Walking, thinking crawdad
Researchers have identified a “get ready to walk” signal that lights up in a crayfish’s brain cells as the animal decides to start moving. Katsushi Kagaya and Masakazu Takahata of Hokkaido University in Japan tethered crayfish to the tops of balls. Electrodes picked up the activity of single brain cells as the animals — unprompted — started to walk. Just before the crayfish got moving, certain cells in the brain received a sequence of messages: First, the cells got activity-enhancing input from partner cells, and then the same cells received activity-curbing input. The signals, described in a paper appearing April 15 in Science, may prepare bodies for many different kinds of voluntary movements. —Laura Sanders

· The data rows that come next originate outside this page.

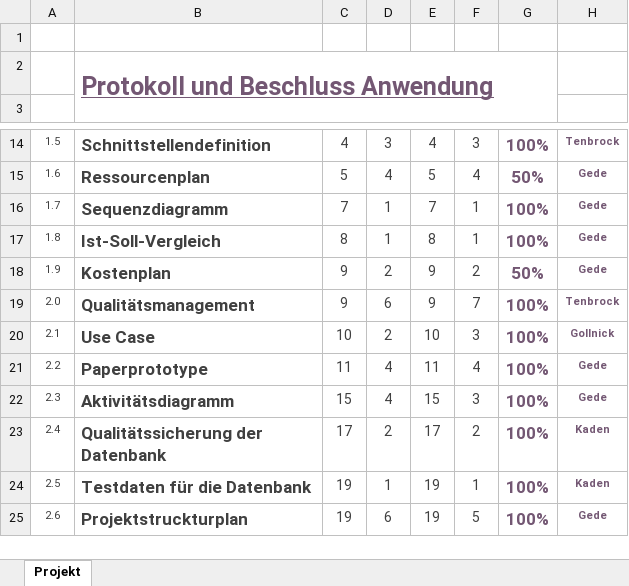
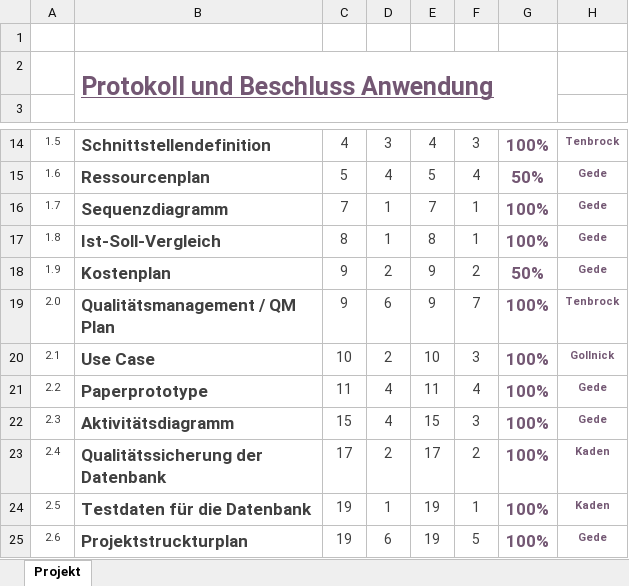
Before and after one commit to Dusty0071/OberstufenProjekt, an Excel workbook: Dokumentation + Diagramme etc/Zeitplan.xlsx, sheet Projekt, drawn as a sheet; only a part is shown, gaps mark what is left out; values as stored, in another font and other column widths than the file's, no borders; conditional formats not drawn; the diff names each change by its address in the sheet, - before the commit and + after, or states it on an @@ line.

```diff
--- a/Dokumentation + Diagramme etc/Zeitplan.xlsx (sheet Projekt)
+++ b/Dokumentation + Diagramme etc/Zeitplan.xlsx (sheet Projekt)
-B19: Qualitätsmanagement
+B19: Qualitätsmanagement / QM Plan
```
Also changed, not shown: Dokumentation + Diagramme etc/Kostenplan.xlsx, Dokumentation + Diagramme etc/Ressourcenplanung.xlsx, 3 other files.
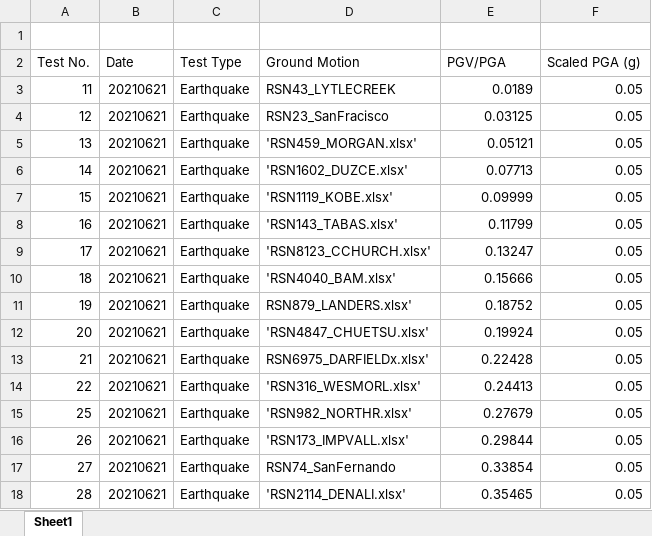
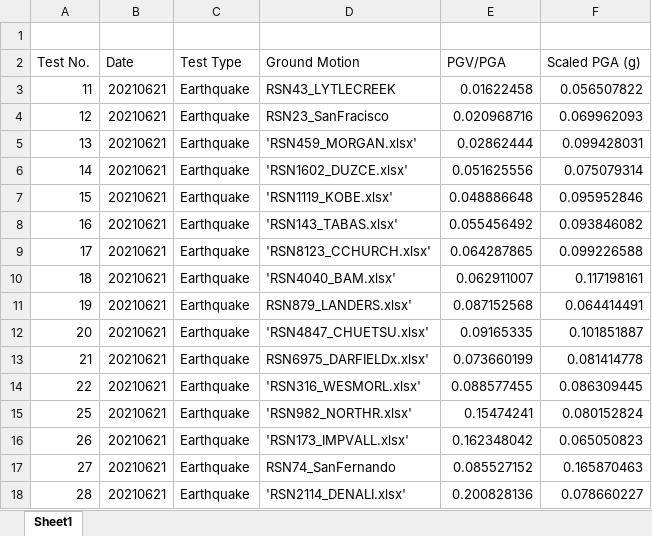
Before and after one commit to ZhiangChen/virtual_shake_robot_pybullet, an Excel workbook: data/Shake_Table_Response/Earthquake_Records_Info.xlsx, sheet Sheet1, drawn as a sheet; only a part is shown; values as stored, in another font and other column widths than the file's, no cell formats; the diff covers the shown part only; the diff names each change by its address in the sheet, - before the commit and + after, or states it on an @@ line.

```diff
--- a/data/Shake_Table_Response/Earthquake_Records_Info.xlsx (sheet Sheet1)
+++ b/data/Shake_Table_Response/Earthquake_Records_Info.xlsx (sheet Sheet1)
-E3 (PGV/PGA): 0.0189
+E3 (PGV/PGA): 0.01622458
-F3 (Scaled PGA (g)): 0.05
+F3 (Scaled PGA (g)): 0.056507822
-E4 (PGV/PGA): 0.03125
+E4 (PGV/PGA): 0.020968716
-F4 (Scaled PGA (g)): 0.05
+F4 (Scaled PGA (g)): 0.069962093
-E5 (PGV/PGA): 0.05121
+E5 (PGV/PGA): 0.02862444
-F5 (Scaled PGA (g)): 0.05
+F5 (Scaled PGA (g)): 0.099428031
-E6 (PGV/PGA): 0.07713
+E6 (PGV/PGA): 0.051625556
-F6 (Scaled PGA (g)): 0.05
+F6 (Scaled PGA (g)): 0.075079314
-E7 (PGV/PGA): 0.09999
+E7 (PGV/PGA): 0.048886648
-F7 (Scaled PGA (g)): 0.05
+F7 (Scaled PGA (g)): 0.095952846
-E8 (PGV/PGA): 0.11799
+E8 (PGV/PGA): 0.055456492
-F8 (Scaled PGA (g)): 0.05
+F8 (Scaled PGA (g)): 0.093846082
-E9 (PGV/PGA): 0.13247
+E9 (PGV/PGA): 0.064287865
-F9 (Scaled PGA (g)): 0.05
+F9 (Scaled PGA (g)): 0.099226588
-E10 (PGV/PGA): 0.15666
+E10 (PGV/PGA): 0.062911007
-F10 (Scaled PGA (g)): 0.05
+F10 (Scaled PGA (g)): 0.117198161
-E11 (PGV/PGA): 0.18752
+E11 (PGV/PGA): 0.087152568
-F11 (Scaled PGA (g)): 0.05
+F11 (Scaled PGA (g)): 0.064414491
-E12 (PGV/PGA): 0.19924
+E12 (PGV/PGA): 0.09165335
-F12 (Scaled PGA (g)): 0.05
+F12 (Scaled PGA (g)): 0.101851887
-E13 (PGV/PGA): 0.22428
+E13 (PGV/PGA): 0.073660199
-F13 (Scaled PGA (g)): 0.05
+F13 (Scaled PGA (g)): 0.081414778
-E14 (PGV/PGA): 0.24413
+E14 (PGV/PGA): 0.088577455
-F14 (Scaled PGA (g)): 0.05
+F14 (Scaled PGA (g)): 0.086309445
-E15 (PGV/PGA): 0.27679
+E15 (PGV/PGA): 0.15474241
-F15 (Scaled PGA (g)): 0.05
+F15 (Scaled PGA (g)): 0.080152824
-E16 (PGV/PGA): 0.29844
+E16 (PGV/PGA): 0.162348042
-F16 (Scaled PGA (g)): 0.05
+F16 (Scaled PGA (g)): 0.065050823
-E17 (PGV/PGA): 0.33854
+E17 (PGV/PGA): 0.085527152
-F17 (Scaled PGA (g)): 0.05
+F17 (Scaled PGA (g)): 0.165870463
-E18 (PGV/PGA): 0.35465
+E18 (PGV/PGA): 0.200828136
-F18 (Scaled PGA (g)): 0.05
+F18 (Scaled PGA (g)): 0.078660227
```
Also changed, not shown: 1090 edited cells elsewhere in this sheet, cell formats, 50 other files.
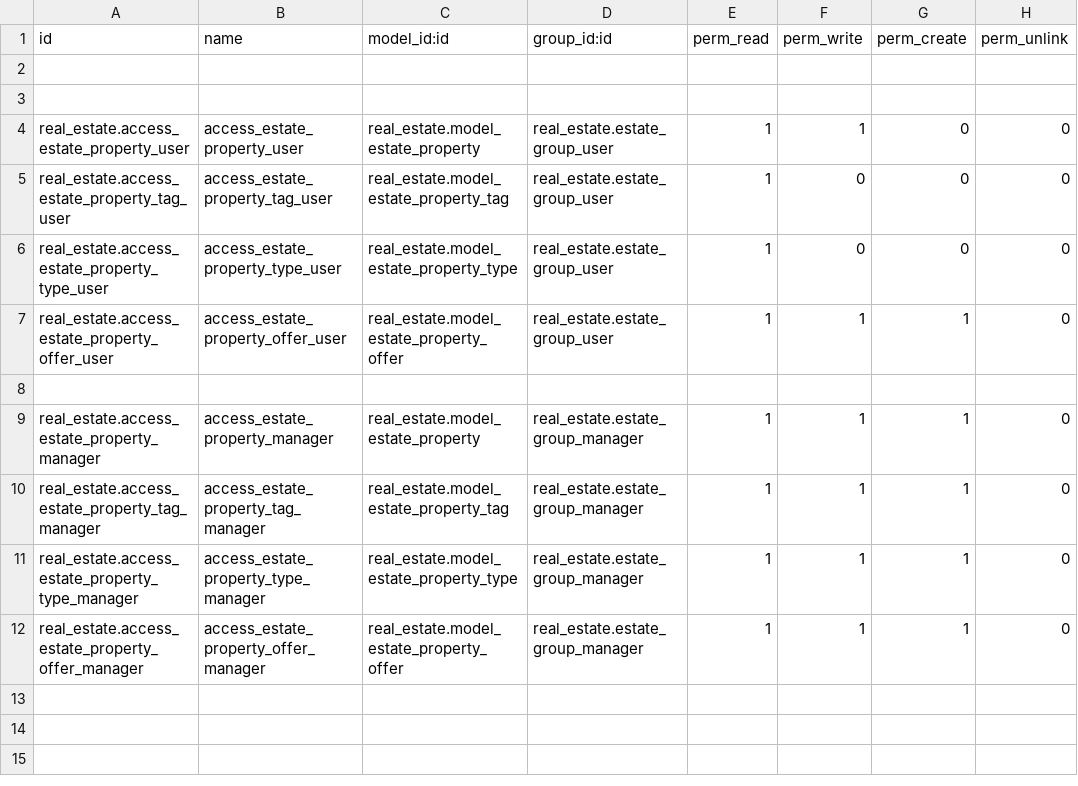
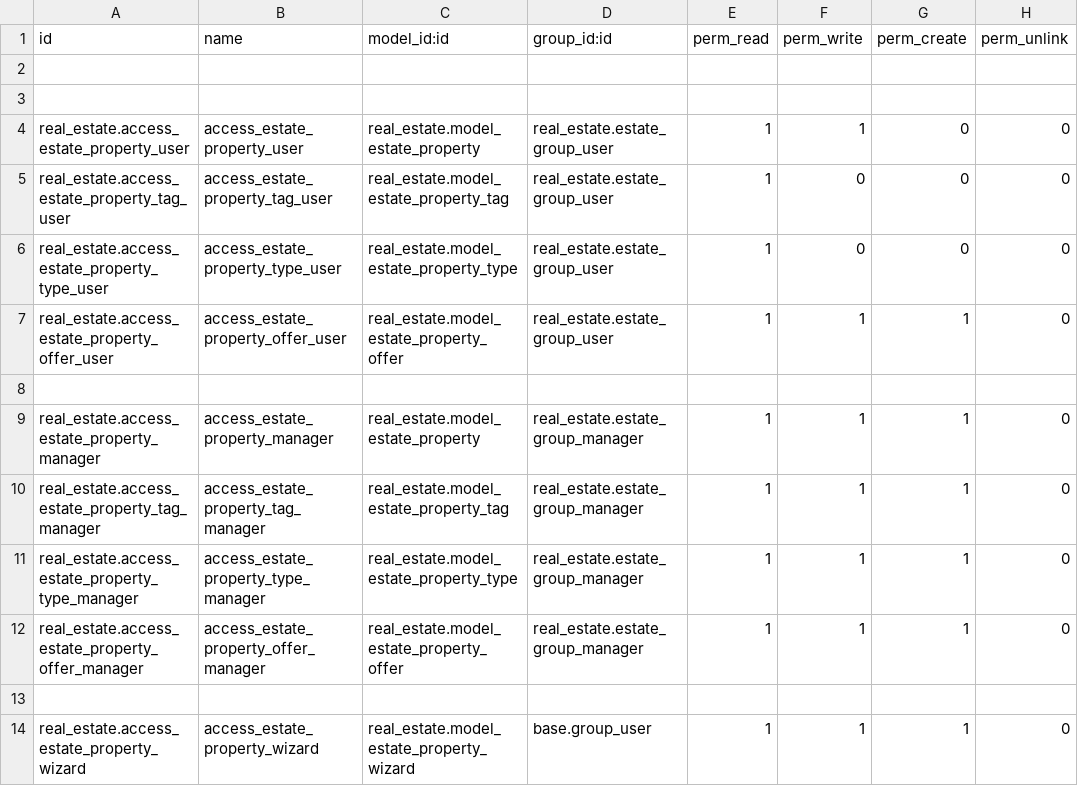
Before and after one commit to Ritikashekhawat/Real_estate, a CSV file: real_estate/security/ir.model.access.csv, drawn as a sheet; the diff names each change by its address in the sheet, - before the commit and + after, or states it on an @@ line.

Commit message:
Wizards

```diff
--- a/real_estate/security/ir.model.access.csv
+++ b/real_estate/security/ir.model.access.csv
+row 13: (empty)
+row 14: real_estate.access_estate_property_wizard | access_estate_property_wizard | real_estate.model_estate_property_wizard | base.group_user | 1 | 1 | 1 | 0
```
Also changed, not shown: 7 other files.
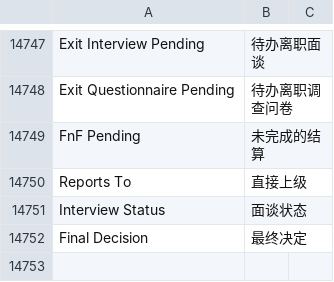
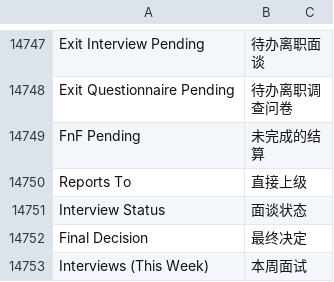
Before and after one commit to z1coyan/erpnext_chinese, a CSV file: erpnext_chinese/translations/zh.csv, drawn as a sheet; only a part is shown, gaps mark what is left out.

Commit message:
增加HRMS词条

```diff
--- a/erpnext_chinese/translations/zh.csv
+++ b/erpnext_chinese/translations/zh.csv
@@ -15290 +15290,2 @@ Interview Status,面谈状态
 Final Decision,最终决定
+Interviews (This Week),本周面试
```
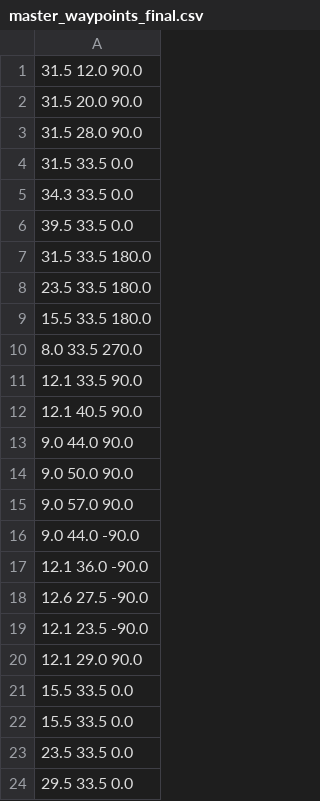
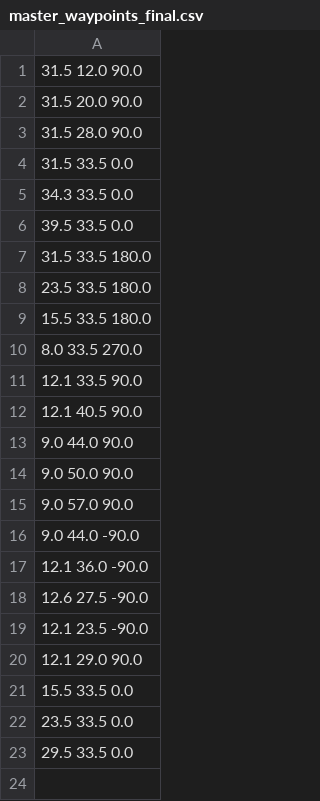
Before and after one commit to hNao17/AER1514_project, a CSV file: walle/src/scripts/waypoint_textfiles/master_waypoints_final.csv, drawn as a sheet.

Commit message:
Corrected duplicate waypoints, 2017-04-07

```diff
--- a/walle/src/scripts/waypoint_textfiles/master_waypoints_final.csv
+++ b/walle/src/scripts/waypoint_textfiles/master_waypoints_final.csv
@@ -21,3 +21,2 @@
    15.5       33.5        0.0
-   15.5       33.5        0.0
    23.5       33.5        0.0
```
Also changed, not shown: 2 other files.
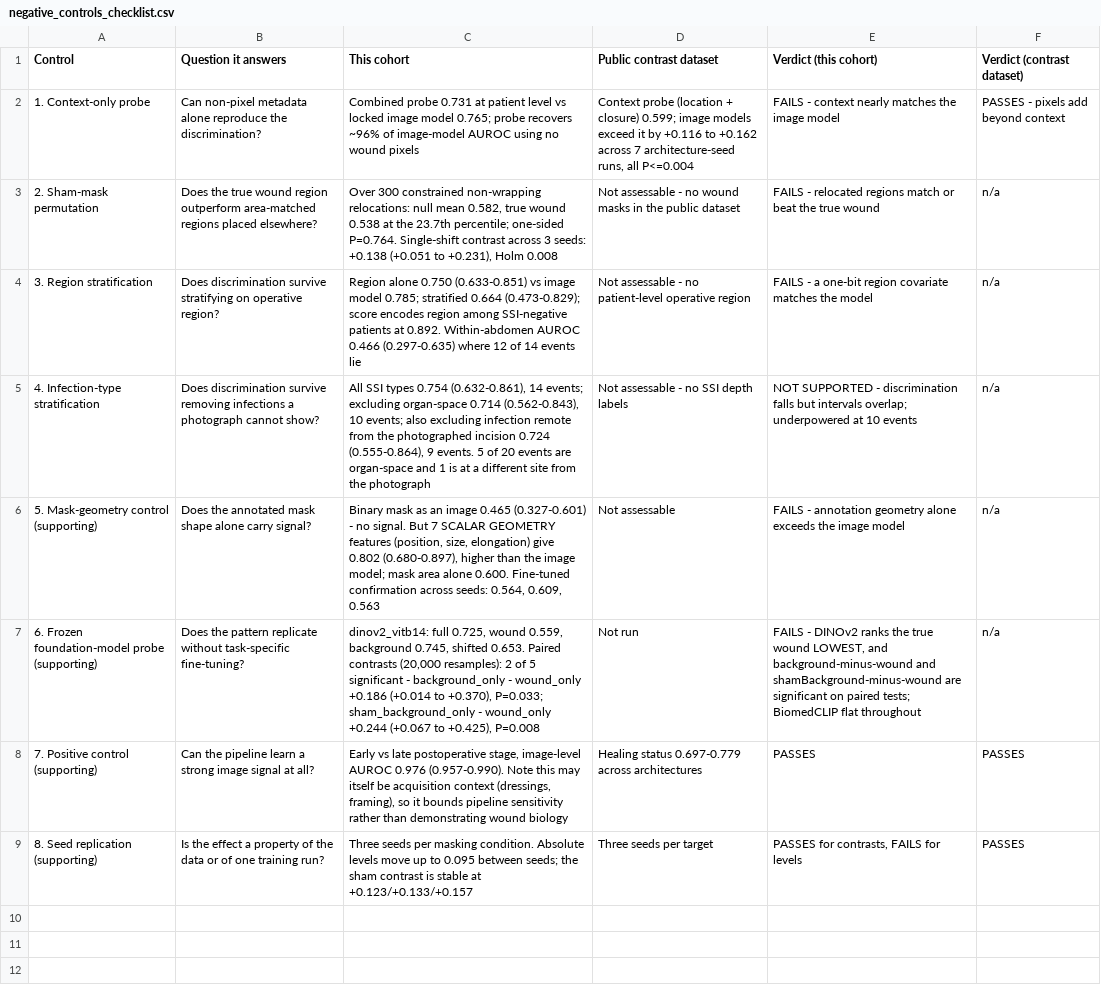
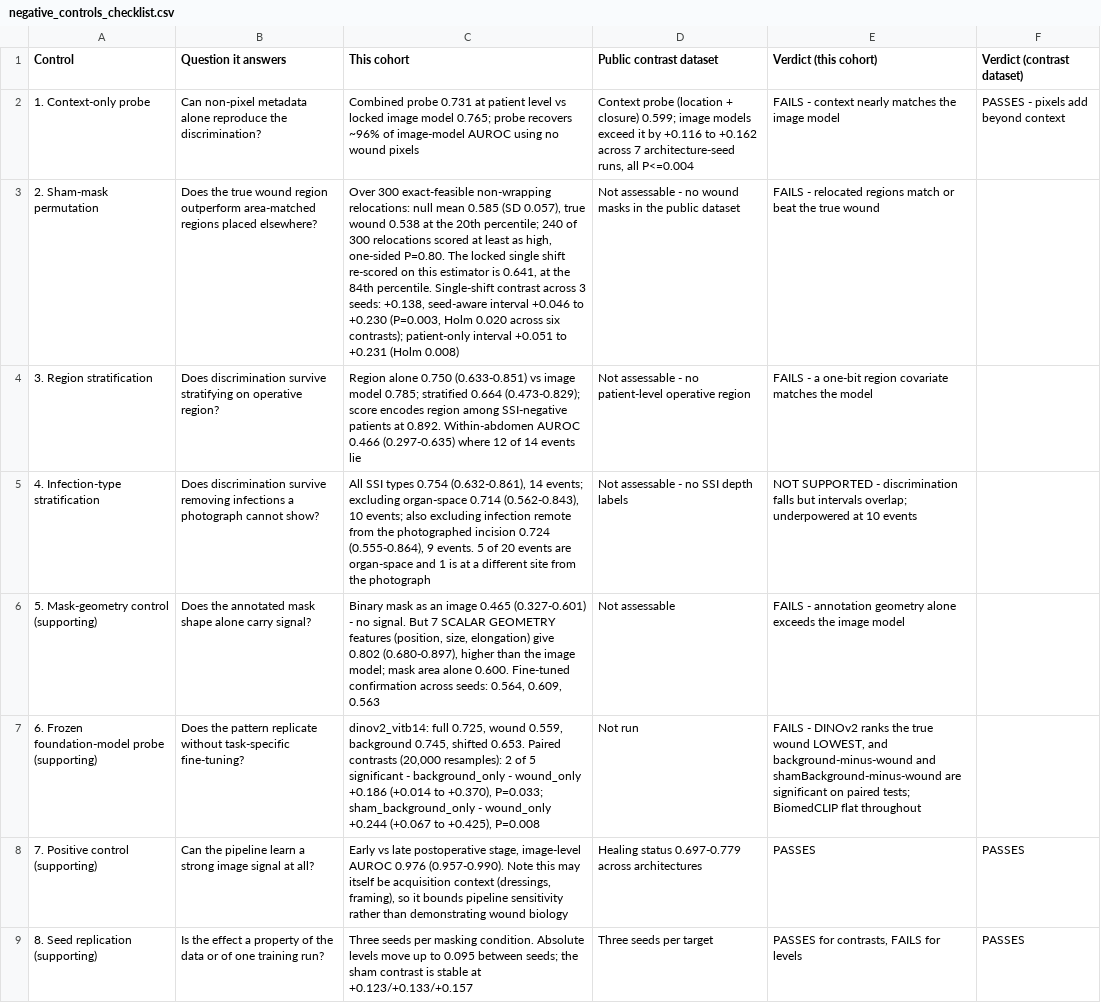
Before and after one commit to ZainJaffar06/SSIpaper1, a CSV file: results/collaboration/negative_controls_checklist.csv, drawn as a sheet; the diff names each change by its address in the sheet, - before the commit and + after, or states it on an @@ line.

```diff
--- a/results/collaboration/negative_controls_checklist.csv
+++ b/results/collaboration/negative_controls_checklist.csv
-C3 (This cohort): Over 300 constrained non-wrapping relocations: null mean 0.582, true wound 0.538 at the 23.7th percentile; one-sided P=0.764. Single-shift contrast across 3 seeds: +0.138 (+0.051 to +0.231), Holm 0.008
+C3 (This cohort): Over 300 exact-feasible non-wrapping relocations: null mean 0.585 (SD 0.057), true wound 0.538 at the 20th percentile; 240 of 300 relocations scored at least as high, one-sided P=0.80. The locked single shift re-scored on this estimator is 0.641, at the 84th percentile. Single-shift contrast across 3 seeds: +0.138, seed-aware interval +0.046 to +0.230 (P=0.003, Holm 0.020 across six contrasts); patient-only interval +0.051 to +0.231 (Holm 0.008)
-F3:F7 (Verdict (contrast dataset)): n/a
+F3:F7 (Verdict (contrast dataset)): (empty)
```
Also changed, not shown: results/collaboration/baseline_table1.csv, results/collaboration/baseline_table1_patient_level.csv, 4 other files.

Restoring nerve cell insulation
A protein that controls cell growth may also determine when and where raw electrical wiring in the nervous system gets repaired. The protein, called Cdk2, helps control production of myelin, a type of insulation that coats nerve cells and speeds electrical messages. Cdk2 isn’t important during normal mouse development, but if the insulation breaks down the protein can halt repair, an international team of researchers reports in the April 18 Journal of Cell Biology. Mice lacking Cdk2 repaired more neurons with thicker insulation than normal mice did. The findings could help explain why people with multiple sclerosis have difficulty repairing damaged myelin. —Tina Hesman Saey
Genes that are evolving faster in humans than in other primates may also shorten pregnancies, sometimes resulting in premature birth, a new study finds.
Big brains and narrow pelvises have necessitated that humans give birth relatively earlier than other mammals, researchers led by Louis Muglia of Vanderbilt University in Nashville propose online April 14 in PLoS Genetics. The team examined 150 human genes that are quickly evolving and may be involved in advancing human delivery times to increase the odds that moms and babies will survive delivery. One of those genes — the follicle-stimulating hormone receptor gene — contains genetic variants associated with premature birth in Finnish and African-American women. —Tina Hesman Saey